PROBLEM DESCRIPTION
Only the text of the records, copied exactly, is wanted; no pictures.

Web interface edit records
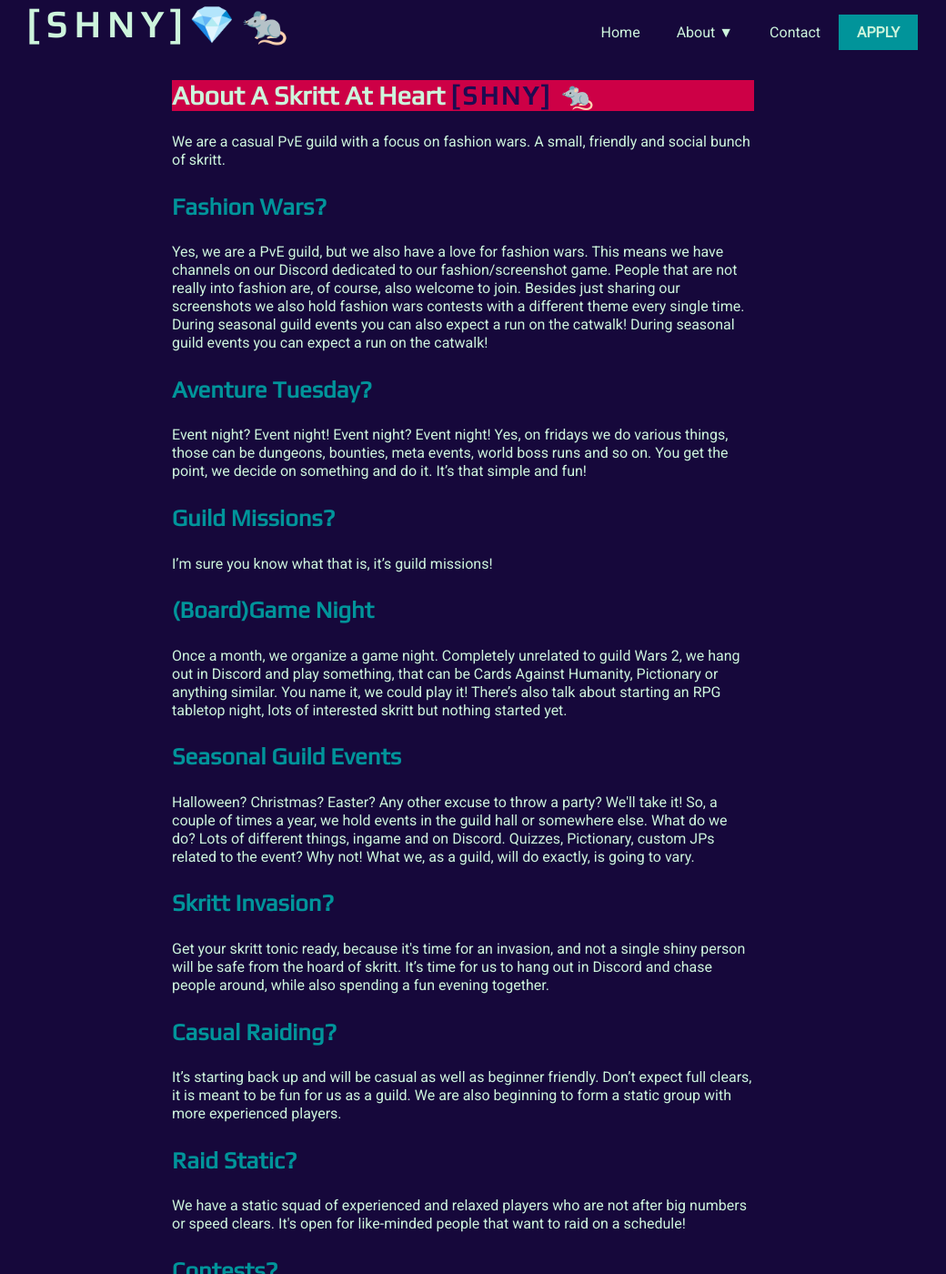
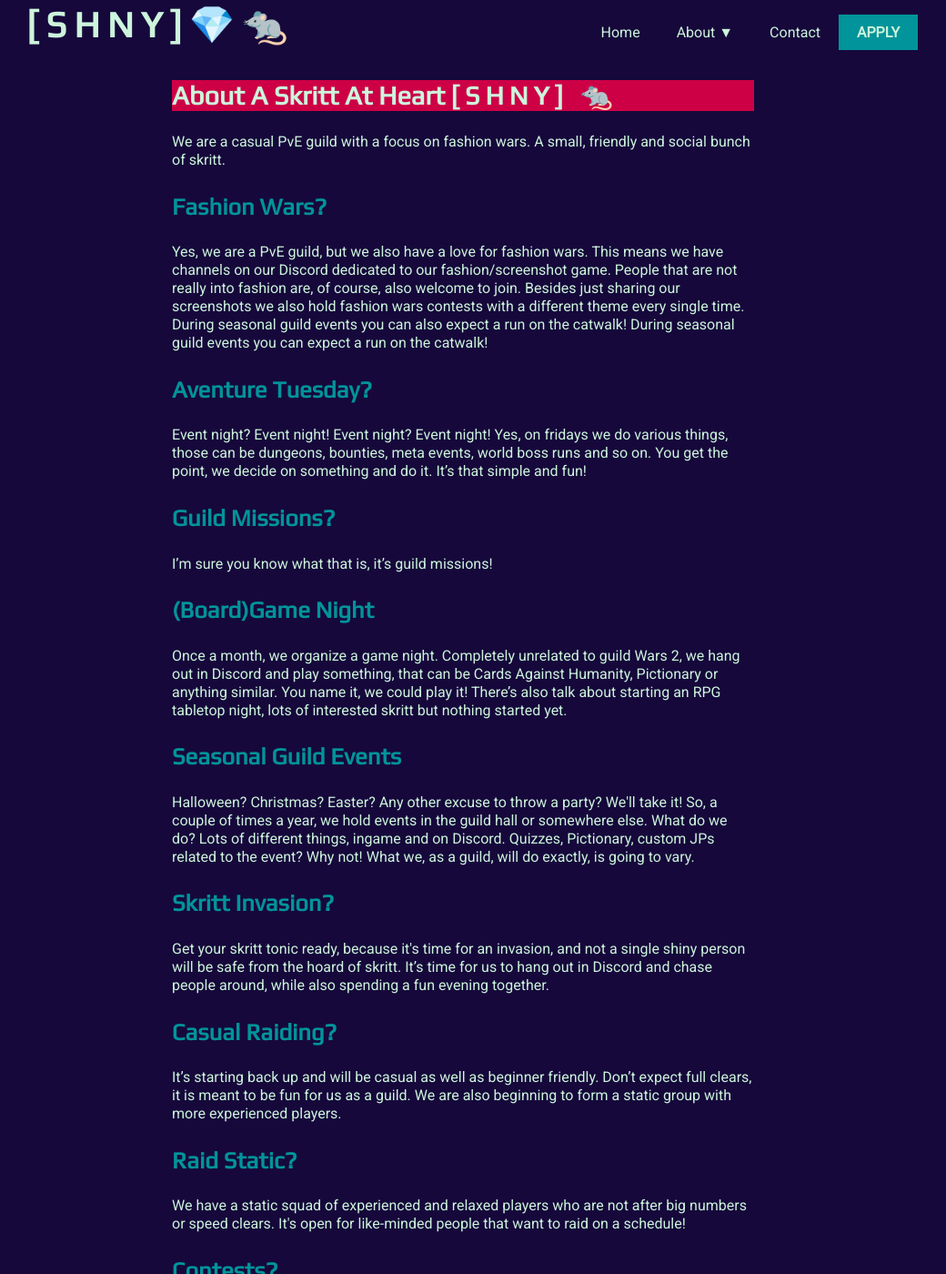
Before and after one commit to KimberlyVdB/SHNY-Jekyll-Website, a Jekyll site: the page built from guildinfo.html, in a window 1280 px wide and 1400 px high. Shown: the whole window at 91% size, without its empty margins (131-1171 px from the left). Built offline with Jekyll 4.4.1, drawn with Linux system fonts in a browser that asks for light colours; nearby versions of some CDN libraries; a script that is not in the unit is left out.

Commit message:
changed the color and spacing of alt-color

```diff
--- a/_sass/_styles.scss
+++ b/_sass/_styles.scss
@@ -80,8 +80,8 @@ p{
   }
 
   .alt-color{
-    color: $primary-color;
-    letter-spacing: 3px;
+    color: $secondary-color;
+    letter-spacing: 6px;
     font-weight: bolder;
     }
 
```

ANSWER SECTION
Before and after one commit to KimberlyVdB/SHNY-Jekyll-Website, a Jekyll site: the page built from guildinfo.html, in a window 1280 px wide and 1400 px high. Shown: the whole window at 91% size, without its empty margins (131-1171 px from the left). Built offline with Jekyll 4.4.1, drawn with Linux system fonts in a browser that asks for light colours; nearby versions of some CDN libraries; a script that is not in the unit is left out.

Commit message:
changed the color and spacing of alt-color

```diff
--- a/_sass/_styles.scss
+++ b/_sass/_styles.scss
@@ -80,8 +80,8 @@ p{
   }
 
   .alt-color{
-    color: $primary-color;
-    letter-spacing: 3px;
+    color: $secondary-color;
+    letter-spacing: 6px;
     font-weight: bolder;
     }
 
```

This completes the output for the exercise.